There was once a rich merchant called Marko, and no one was more tight-fisted than he. One day he went for a walk and on the way he saw an old man sitting and begging: "Alms for the love of Christ, Christian folk!" Marko the Rich walked past him. At that moment a poor man walking behind him took pity on the beggar and gave him a kopeck. The rich man felt ashamed, so he stopped and said to the poor man: "Hey, fellow. Lend me a kopeck. I want to give the poor soul something, but I've no small change!" The other man gave him a kopeck and asked: "When shall I come to collect my debt?" "Tomorrow!" The next day the poor man went to the rich man to get him kopeck. He went into the big courtyard: "Is Marko the Rich at home?" "He is. What do you want?" asked Marko. "I've come for my kopeck." "Come back later, my man. I really have no small change." The poor man bowed and went off, saying: "I'll come back tomorrow." The next morning he came and the same thing happened. "I've no small coins. Give me change for a hundred-ruble note, if you like, or come again in a fortnight's time." A fortnight later the poor man again went to the rich man, but Marko the Rich saw him coming and said to his wife: "Quick, wife! I'll take my clothes off and lie down under the icons; you cover me with a sheet, sit down and cry like I was dead. When the man comes for his money, tell him I passed away today."
The wife did as her husband bade her: she sat and wept bitterly. The poor man came into the room. "What do you want?" she asked. "The money I lent Marko the Rich," replied the poor man. "Well, my good fellow, Marko the Rich is no more. He has just this moment passed away." "God rest his soul! Allow me to be of service to him for my kopeck, mistress; let me wash down his sinful body." So saying he seized a pot of hot water and began to pour it on Marko the Rich. Marko could hardly bear it and twitched his nose and feet. "Twitch as much as you like, but give me back my kopeck!" said the poor man. He washed him down, dressed him fittingly and said: "Go buy a coffin, widow, and we'll carry him to the church; I'll read the Psalter over him." So they put Marko the Rich in a coffin and carried him to the church, where the poor man read the Psalter over him.
Night fell dark as pitch. Suddenly a window opened and thieves began to climb into the church. The poor man hid behind the altar. The thieves began dividing up their ill-gotten gains until there was nothing left but a gold sabre, which they were all tugging and would not let go. Then the poor man jumped out and shouted: "Why are you quarrelling?
Let whoever cuts off the corpse's head have the sabre!" Marko the Rich jumped up in alarm.
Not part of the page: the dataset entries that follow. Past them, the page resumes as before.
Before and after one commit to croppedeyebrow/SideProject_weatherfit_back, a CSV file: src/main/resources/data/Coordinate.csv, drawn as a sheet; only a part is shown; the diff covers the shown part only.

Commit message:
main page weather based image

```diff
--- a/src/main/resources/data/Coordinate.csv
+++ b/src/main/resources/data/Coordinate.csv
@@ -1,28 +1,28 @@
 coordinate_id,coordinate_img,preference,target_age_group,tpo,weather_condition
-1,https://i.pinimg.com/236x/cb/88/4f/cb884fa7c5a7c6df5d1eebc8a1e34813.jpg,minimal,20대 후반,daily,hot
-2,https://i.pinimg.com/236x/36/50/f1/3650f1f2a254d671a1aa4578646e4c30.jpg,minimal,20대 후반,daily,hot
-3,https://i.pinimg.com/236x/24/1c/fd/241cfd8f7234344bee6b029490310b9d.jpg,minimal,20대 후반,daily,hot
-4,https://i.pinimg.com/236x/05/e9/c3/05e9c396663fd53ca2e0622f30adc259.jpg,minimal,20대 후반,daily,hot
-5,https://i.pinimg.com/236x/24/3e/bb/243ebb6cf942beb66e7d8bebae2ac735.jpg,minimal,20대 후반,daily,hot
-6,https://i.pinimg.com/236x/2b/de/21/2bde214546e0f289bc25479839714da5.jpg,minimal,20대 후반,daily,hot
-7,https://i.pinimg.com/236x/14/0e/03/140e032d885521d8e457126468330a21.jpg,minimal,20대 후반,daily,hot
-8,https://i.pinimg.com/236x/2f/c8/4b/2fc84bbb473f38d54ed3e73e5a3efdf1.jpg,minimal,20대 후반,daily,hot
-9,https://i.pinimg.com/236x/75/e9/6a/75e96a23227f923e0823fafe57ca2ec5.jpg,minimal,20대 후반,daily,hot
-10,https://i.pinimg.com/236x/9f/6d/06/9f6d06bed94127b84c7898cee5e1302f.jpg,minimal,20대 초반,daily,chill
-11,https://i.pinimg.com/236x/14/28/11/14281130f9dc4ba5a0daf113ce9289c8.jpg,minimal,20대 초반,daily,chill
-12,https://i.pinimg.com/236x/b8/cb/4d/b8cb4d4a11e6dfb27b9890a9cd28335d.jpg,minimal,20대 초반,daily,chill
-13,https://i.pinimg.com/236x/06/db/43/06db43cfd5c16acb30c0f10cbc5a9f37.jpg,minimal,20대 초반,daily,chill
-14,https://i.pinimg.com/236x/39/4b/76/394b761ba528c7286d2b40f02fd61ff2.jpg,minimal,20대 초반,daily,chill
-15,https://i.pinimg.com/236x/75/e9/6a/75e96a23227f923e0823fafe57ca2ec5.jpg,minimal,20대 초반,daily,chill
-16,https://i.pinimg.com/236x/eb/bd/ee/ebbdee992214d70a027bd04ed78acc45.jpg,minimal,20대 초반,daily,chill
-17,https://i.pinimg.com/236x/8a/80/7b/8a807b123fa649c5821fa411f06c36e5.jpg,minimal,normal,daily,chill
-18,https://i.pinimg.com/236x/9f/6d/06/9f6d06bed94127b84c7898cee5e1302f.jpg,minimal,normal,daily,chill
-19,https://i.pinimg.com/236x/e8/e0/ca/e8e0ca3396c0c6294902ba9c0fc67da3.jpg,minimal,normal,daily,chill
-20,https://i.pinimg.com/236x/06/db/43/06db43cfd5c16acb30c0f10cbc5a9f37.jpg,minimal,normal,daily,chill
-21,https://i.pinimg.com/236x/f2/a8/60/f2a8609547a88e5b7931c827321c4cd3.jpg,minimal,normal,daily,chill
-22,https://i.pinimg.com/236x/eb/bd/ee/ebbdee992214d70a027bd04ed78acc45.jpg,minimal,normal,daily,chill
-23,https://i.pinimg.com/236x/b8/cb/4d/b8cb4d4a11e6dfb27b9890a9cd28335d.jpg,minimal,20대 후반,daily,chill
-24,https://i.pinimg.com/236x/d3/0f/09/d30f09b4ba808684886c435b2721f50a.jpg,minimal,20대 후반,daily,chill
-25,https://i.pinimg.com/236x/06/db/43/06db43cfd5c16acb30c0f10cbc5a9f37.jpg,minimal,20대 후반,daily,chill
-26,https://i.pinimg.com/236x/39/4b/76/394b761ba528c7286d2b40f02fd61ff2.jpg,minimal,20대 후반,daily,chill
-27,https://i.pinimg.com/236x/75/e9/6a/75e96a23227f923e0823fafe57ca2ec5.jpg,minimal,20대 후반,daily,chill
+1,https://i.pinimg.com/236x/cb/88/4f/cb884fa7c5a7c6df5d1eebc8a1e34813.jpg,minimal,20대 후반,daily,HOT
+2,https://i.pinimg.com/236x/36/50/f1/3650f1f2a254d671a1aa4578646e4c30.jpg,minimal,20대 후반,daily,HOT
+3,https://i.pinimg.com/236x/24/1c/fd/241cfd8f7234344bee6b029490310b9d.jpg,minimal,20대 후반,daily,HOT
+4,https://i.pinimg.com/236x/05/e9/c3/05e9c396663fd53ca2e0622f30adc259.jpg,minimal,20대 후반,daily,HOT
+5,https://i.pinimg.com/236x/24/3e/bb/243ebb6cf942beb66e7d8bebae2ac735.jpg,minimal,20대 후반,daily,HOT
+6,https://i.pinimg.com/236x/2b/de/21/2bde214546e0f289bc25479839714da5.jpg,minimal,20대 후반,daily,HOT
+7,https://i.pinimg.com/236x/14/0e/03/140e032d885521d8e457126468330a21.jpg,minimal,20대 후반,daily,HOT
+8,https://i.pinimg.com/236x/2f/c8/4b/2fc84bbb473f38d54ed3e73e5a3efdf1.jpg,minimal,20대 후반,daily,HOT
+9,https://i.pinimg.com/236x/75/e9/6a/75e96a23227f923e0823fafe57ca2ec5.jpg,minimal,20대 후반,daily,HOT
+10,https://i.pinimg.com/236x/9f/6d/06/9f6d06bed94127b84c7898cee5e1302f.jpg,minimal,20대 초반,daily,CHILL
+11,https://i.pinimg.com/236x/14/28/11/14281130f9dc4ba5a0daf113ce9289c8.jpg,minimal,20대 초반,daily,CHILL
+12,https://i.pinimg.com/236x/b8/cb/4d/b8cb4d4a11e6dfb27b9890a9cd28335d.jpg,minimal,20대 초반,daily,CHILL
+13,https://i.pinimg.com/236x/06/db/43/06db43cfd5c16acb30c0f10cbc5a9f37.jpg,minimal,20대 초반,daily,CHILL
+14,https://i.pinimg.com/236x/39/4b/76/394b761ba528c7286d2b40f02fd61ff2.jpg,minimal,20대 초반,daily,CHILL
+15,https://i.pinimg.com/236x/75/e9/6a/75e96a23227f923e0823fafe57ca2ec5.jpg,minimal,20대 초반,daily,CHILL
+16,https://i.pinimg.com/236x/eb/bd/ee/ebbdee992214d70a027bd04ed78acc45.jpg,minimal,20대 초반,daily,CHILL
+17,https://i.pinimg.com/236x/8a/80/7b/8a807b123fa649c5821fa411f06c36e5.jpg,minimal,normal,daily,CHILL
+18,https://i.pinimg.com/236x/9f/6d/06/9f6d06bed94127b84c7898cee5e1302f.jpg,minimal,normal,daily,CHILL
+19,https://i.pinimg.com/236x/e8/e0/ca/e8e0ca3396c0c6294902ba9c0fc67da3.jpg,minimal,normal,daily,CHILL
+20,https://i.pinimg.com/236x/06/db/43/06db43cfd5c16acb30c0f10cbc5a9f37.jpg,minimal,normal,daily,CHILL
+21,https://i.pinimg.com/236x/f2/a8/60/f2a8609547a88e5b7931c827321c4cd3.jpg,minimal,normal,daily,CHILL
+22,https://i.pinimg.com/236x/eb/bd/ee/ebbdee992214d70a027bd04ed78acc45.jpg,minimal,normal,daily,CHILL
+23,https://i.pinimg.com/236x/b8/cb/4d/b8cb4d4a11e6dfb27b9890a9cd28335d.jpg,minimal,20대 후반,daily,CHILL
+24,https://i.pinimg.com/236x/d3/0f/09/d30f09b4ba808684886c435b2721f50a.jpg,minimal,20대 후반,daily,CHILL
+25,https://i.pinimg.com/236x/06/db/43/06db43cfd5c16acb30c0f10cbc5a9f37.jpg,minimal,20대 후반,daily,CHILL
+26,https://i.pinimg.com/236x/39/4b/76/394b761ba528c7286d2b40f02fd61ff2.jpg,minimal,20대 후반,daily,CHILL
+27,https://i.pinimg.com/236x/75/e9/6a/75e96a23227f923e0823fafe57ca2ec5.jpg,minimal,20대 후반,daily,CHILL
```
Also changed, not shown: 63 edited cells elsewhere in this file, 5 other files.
The thieves took fright, dropped their booty and fled. "Come on, my man," said Marko, "let us divide up the money." So they shared it out equally; both of them had a big pile. "What about the kopeck?" asked the poor man. "You can see for yourself, brother, I've no small change!" And so it was that Marko the Rich never repaid his debt.